Review: ‘A Load of Hooey’ by Bob Odenkirk (2014)

by K.M. Zahrt

A Load of Hooey

Before we get to the hooey, let’s get some facts straight: A Load of Hooey by Bob Odenkirk was released this past Tuesday, October 7, 2014. Amazon says it’s 112 pages long, but it’s really more like 144 pages. Its list price is $20, but you can get it online for more like $15 almost anywhere (and by almost anywhere, I really mean Amazon or Barnes and Noble). There. Now, let’s get started.

Comedian, actor, person extraordinaire, Robert John “Bob” Odenkirk has recently moved up the ever-fickle celebrity listings — from probably B/C to possibly even A — as a result of his success as shady-but-all-too-real lawyer Saul Goodman in AMC’s Breaking Badwhich is going to be the subject of a new AMC spin-off titled Better Call Saul. As a fan of Breaking Bad and the Saul Goodman character, I have mixed feelings about this. I’m concerned it’ll be a poorly done, overwrought cash grab, but I’ve got a fever and the only prescription is more Odenkirk.
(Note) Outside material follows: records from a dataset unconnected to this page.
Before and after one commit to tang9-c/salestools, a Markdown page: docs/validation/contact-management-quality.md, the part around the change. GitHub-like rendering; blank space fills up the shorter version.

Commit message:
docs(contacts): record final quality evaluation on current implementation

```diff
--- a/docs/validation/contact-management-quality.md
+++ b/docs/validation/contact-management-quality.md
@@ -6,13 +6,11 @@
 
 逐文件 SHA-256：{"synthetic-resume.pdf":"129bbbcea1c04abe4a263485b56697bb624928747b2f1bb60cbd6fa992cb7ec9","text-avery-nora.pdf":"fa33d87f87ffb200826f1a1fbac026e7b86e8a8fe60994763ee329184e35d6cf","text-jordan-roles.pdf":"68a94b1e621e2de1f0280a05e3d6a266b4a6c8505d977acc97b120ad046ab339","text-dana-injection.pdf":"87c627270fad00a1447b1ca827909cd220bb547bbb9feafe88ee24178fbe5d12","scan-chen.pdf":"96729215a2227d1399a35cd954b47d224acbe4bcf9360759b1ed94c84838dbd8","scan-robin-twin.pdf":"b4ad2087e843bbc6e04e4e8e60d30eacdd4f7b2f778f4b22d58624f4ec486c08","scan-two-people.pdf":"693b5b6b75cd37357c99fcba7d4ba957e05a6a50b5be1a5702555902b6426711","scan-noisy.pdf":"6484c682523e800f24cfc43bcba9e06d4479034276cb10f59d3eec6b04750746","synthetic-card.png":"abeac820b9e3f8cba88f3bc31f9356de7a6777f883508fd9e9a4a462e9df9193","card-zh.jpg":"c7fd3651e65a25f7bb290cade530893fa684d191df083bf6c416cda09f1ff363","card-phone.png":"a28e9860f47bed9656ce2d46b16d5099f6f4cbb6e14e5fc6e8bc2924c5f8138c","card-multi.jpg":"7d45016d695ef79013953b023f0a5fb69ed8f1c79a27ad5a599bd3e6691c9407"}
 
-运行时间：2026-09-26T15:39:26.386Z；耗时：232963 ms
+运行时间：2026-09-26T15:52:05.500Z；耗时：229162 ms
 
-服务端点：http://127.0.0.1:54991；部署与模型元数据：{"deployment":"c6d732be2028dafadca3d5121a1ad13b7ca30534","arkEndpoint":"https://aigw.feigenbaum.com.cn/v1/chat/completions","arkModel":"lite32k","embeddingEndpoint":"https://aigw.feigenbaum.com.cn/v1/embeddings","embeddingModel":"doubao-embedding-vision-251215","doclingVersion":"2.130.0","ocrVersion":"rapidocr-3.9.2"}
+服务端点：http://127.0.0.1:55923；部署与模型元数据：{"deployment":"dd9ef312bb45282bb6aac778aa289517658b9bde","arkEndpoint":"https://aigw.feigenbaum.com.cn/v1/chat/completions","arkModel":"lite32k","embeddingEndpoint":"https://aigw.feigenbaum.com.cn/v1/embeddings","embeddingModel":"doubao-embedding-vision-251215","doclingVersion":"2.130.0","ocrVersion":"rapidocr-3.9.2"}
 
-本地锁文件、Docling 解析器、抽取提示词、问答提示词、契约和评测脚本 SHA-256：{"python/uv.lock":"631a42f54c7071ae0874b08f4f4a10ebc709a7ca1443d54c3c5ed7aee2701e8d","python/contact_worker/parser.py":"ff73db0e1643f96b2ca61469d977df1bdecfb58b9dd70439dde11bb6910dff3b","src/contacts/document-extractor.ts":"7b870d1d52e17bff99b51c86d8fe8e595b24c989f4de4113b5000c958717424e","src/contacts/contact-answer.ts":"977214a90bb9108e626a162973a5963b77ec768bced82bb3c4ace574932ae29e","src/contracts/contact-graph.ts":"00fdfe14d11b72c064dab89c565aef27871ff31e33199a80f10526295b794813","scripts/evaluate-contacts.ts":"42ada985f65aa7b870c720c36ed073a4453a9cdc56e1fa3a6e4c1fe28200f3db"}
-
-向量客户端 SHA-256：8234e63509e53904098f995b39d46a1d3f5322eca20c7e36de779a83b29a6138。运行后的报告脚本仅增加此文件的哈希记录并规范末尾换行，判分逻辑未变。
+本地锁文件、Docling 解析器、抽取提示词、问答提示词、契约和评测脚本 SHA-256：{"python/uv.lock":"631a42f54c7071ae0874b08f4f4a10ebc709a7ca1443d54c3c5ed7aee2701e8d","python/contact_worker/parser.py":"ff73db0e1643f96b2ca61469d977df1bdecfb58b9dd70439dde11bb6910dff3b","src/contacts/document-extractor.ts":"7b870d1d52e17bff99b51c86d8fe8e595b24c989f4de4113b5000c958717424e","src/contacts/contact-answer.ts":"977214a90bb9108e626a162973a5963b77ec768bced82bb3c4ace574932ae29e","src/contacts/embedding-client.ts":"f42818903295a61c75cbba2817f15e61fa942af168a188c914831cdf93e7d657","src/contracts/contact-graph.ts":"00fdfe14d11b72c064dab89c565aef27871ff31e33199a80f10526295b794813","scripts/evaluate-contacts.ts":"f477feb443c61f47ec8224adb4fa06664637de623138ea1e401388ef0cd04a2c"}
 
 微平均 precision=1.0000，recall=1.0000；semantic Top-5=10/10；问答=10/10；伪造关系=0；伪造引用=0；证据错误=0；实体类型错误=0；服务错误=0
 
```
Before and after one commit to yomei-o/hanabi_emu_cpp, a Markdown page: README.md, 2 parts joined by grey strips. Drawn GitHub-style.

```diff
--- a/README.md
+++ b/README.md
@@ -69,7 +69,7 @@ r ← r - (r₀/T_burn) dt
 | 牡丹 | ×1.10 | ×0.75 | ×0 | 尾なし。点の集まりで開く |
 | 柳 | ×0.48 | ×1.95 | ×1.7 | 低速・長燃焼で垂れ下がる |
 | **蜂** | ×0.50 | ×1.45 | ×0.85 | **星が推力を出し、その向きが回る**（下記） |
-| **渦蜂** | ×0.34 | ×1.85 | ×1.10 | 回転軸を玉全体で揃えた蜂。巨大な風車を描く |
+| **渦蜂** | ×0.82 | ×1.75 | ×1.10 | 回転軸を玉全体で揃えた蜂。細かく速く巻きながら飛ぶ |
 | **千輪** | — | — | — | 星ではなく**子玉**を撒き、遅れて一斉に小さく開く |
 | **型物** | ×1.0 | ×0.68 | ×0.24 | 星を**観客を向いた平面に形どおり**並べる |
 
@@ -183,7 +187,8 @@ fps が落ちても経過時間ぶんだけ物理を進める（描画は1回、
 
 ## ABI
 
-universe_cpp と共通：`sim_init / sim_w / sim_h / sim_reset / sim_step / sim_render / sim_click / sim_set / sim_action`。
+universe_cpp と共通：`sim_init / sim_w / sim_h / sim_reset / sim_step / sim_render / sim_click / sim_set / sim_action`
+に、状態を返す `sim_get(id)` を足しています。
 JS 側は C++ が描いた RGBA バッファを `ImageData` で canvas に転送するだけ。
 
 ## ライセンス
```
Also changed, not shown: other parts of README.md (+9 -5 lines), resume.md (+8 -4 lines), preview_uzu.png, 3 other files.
The Saturday Night Live reference, here, is appropriate as Odenkirk was a writer for the show from 1987-1991, but only somewhat as the famous “More Cowbell” sketch aired nearly ten years after his departure from the show (April 8, 2000).

I’ll admit I was late to the Odenkirk party, but I’ll blame my parents for that. I was a tween when Mr. Show with Bob and David (Cross) was running on HBO. Not only did my parents refuse to pay for the channel, but most of my friends’ parents declined as well. Needless to say, I can’t even imagine the comedic greatness I missed, but if “The Audition” sketch is any indication, the loss is tragic.

Odenkirk would, however unbeknown to me, make a lasting impression on my childhood. It wasn’t until I read the biography in the back of A Load of Hooey (I’m getting there. I’m getting there!) that I learned of his role in creating the famous Chris Farley character, Matt Foley, the motivational speaker. When I co-wrote and co-starred in my first comedy sketch in the eighth grade for an end-of-the-year banquet, it was nothing more than a series of thinly veiled parodies of scenes from Austin Powers: International Man of Mystery and popular-at-the-time SNL sketches, of which this character was surely one.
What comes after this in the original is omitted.